I love eating chocolate, and this week I got to smell the aroma inside a chocolate factory. I got to watch the gooey melting mouth-watering goodness being made right in front of my eyes. It was like, well, winning a golden ticket!
Edelweiss Chocolates in Beverly Hills opened in 1942 by Mrs. Grace Young. (At the time, she called it Candy Round Up.) She opened her combination shop/factory during the war to bring some sweetness into the world. Her specialty was a collection of homemade marshmallows covered in chocolate, nuts, and other treats. Mrs. Young would arrive at the factory at 3:00 AM to begin her recipe for the marshmallow candies so that all the ingredients remained secret. These candies are still available today, and the famous marshmallow collection takes two days and three people to assemble, and runs about $2 for each candy. I purchased a mocha marshmallow (divine) and a coconut-covered marshmallow (crunchy deliciousness). All chocolates at Edelweiss are handmade, and there are over ninety varieties. Madonna has her favorite, as did Frank Sinatra, Shirley Jones, and Lucille Ball.

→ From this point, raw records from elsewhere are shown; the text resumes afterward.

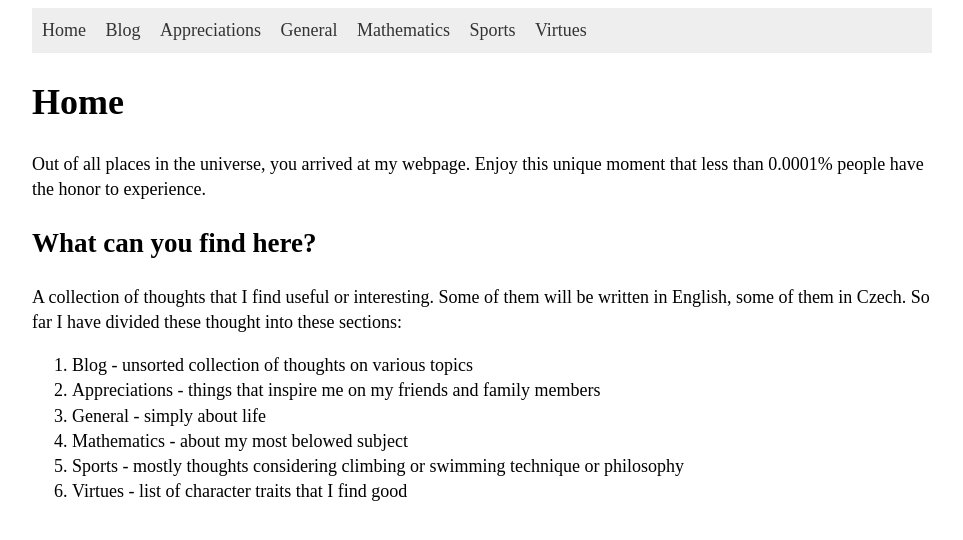
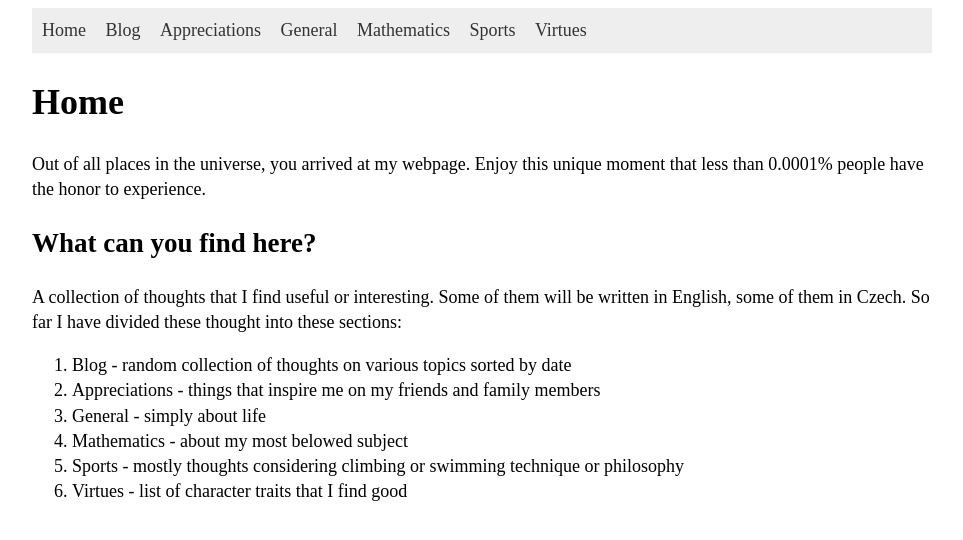
Before and after one commit to hartmaj2/hartmaj2.github.io, a Jekyll site: the page built from index.md, in a window 1280 px wide. Shown: the top 540 px of the page, without its empty margins (158-1121 px from the left). Built offline with Jekyll 4.4.1, drawn with Linux system fonts in a browser that asks for light colours.

Commit message:
Update home text

```diff
--- a/index.md
+++ b/index.md
@@ -11,7 +11,7 @@ Out of all places in the universe, you arrived at my webpage. Enjoy this unique
 ## What can you find here?
 
 A collection of thoughts that I find useful or interesting. Some of them will be written in English, some of them in Czech. So far I have divided these thought into these sections:
-1. Blog - unsorted collection of thoughts on various topics
+1. Blog - random collection of thoughts on various topics sorted by date
 2. Appreciations - things that inspire me on my friends and family members
 3. General - simply about life
 4. Mathematics - about my most belowed subject
```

When I was a little girl, I used to watch the television show “I Love Lucy,” starring Lucille Ball. In one of my favorite episodes, Lucy and her gal pal, Ethel, got jobs working in a chocolate factory. When placed on the assembly line, they had trouble keeping up with the speed of the chocolates coming down the belt, and they decided to “eat” their way through the chocolates that they had missed putting into the wrappers, as the belt sped by. (Today, the candy is not individually wrapped.) The show was filmed right at Edelweiss Chocolates in their Beverly Hills factory. I was beyond thrilled when I got to re-enact the Lucy scene with my girlfriends!
For the last eighteen years, Edelweiss has been owned and lovingly run by Madlen and Steve Zahir and their adult children. They also opened a second shop in the Brentwood Country Mart and an online shop here:

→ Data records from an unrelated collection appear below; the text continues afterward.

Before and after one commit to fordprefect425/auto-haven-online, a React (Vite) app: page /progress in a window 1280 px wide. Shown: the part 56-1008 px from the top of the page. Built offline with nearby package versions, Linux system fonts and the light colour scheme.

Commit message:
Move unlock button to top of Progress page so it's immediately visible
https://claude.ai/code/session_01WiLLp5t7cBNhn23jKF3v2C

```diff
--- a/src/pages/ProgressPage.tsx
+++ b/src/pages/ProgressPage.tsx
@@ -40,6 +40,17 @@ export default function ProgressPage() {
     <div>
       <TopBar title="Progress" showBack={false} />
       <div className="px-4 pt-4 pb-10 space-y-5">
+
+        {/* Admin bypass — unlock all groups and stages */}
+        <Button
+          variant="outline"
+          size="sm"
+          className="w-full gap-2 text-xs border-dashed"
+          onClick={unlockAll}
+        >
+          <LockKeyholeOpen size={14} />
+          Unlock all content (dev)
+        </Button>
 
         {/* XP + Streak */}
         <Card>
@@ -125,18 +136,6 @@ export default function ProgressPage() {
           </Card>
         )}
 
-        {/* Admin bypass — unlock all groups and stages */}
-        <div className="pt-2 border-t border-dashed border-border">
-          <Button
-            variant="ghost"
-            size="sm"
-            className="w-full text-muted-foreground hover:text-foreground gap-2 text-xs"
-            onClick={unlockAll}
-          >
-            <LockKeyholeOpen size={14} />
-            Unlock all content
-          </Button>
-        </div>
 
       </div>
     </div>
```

They regularly sell to royalty around the world, prepare goodie bags for weddings, and dust gold powder on chocolates for Academy Awards parties. They keep all the original recipes from 1942, but have added in a few new ones at the request of clients, such as “salted caramel” and “spicy chocolate.” Madlen said that chocolate is best kept at room temperature or in a dark cabinet, and lasts 2-6 months. (The chocolates with nuts have a shorter shelf life.) The theme of the shop changes with each holiday and season, so it’s always exciting to drop by and take a sniff and a sample.